[Start of section]
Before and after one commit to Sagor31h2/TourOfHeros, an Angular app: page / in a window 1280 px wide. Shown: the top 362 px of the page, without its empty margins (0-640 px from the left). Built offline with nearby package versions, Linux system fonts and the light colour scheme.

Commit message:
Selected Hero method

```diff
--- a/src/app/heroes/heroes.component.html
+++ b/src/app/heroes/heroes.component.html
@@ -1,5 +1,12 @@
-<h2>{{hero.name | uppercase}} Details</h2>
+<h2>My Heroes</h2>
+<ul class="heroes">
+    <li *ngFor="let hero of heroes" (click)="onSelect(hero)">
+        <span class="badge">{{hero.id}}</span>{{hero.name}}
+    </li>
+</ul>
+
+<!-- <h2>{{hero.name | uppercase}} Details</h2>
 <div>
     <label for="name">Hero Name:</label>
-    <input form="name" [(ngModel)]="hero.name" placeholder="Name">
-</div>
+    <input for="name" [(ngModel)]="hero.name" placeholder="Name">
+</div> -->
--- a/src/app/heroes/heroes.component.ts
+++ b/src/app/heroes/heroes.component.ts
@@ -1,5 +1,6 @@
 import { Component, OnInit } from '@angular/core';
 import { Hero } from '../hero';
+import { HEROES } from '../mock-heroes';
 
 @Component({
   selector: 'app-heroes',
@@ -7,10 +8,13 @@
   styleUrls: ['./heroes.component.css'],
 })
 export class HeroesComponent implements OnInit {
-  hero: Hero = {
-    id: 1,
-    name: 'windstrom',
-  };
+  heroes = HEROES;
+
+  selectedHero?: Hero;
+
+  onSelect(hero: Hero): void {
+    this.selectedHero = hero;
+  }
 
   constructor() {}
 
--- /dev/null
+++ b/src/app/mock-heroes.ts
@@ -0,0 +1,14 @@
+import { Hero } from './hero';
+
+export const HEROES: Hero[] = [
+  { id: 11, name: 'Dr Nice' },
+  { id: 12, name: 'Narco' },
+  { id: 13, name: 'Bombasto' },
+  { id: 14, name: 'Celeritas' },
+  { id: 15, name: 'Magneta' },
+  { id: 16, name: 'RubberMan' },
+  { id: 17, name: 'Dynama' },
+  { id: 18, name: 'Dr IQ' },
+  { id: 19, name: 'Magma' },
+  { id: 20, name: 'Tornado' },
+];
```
[End of section]
[Start of section]
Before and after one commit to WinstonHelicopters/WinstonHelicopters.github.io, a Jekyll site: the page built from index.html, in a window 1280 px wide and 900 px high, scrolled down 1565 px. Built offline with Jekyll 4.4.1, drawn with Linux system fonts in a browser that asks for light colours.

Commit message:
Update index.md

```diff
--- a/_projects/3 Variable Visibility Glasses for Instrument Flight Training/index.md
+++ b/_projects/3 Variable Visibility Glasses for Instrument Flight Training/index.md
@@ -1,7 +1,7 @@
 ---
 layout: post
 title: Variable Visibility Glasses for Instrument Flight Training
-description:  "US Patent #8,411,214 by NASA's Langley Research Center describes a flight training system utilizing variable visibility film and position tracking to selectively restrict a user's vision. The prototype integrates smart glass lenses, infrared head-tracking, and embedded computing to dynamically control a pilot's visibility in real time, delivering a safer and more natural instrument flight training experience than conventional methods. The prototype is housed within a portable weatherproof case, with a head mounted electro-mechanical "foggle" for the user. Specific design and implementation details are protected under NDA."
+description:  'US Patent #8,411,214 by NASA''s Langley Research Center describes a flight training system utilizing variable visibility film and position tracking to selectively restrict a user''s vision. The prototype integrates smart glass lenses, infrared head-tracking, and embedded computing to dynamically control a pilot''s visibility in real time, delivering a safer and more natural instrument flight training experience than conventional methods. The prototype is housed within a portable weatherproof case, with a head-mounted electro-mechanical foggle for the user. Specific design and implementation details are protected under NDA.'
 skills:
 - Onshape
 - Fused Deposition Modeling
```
[End of section]
→ Goal of the exercise:
Using the entries above, return each line that includes the word "from".

→ Exercise answer:
Before and after one commit to Sagor31h2/TourOfHeros, an Angular app: page / in a window 1280 px wide. Shown: the top 362 px of the page, without its empty margins (0-640 px from the left). Built offline with nearby package versions, Linux system fonts and the light colour scheme.
 import { Component, OnInit } from '@angular/core';
 import { Hero } from '../hero';
+import { HEROES } from '../mock-heroes';
+import { Hero } from './hero';
Before and after one commit to WinstonHelicopters/WinstonHelicopters.github.io, a Jekyll site: the page built from index.html, in a window 1280 px wide and 900 px high, scrolled down 1565 px. Built offline with Jekyll 4.4.1, drawn with Linux system fonts in a browser that asks for light colours.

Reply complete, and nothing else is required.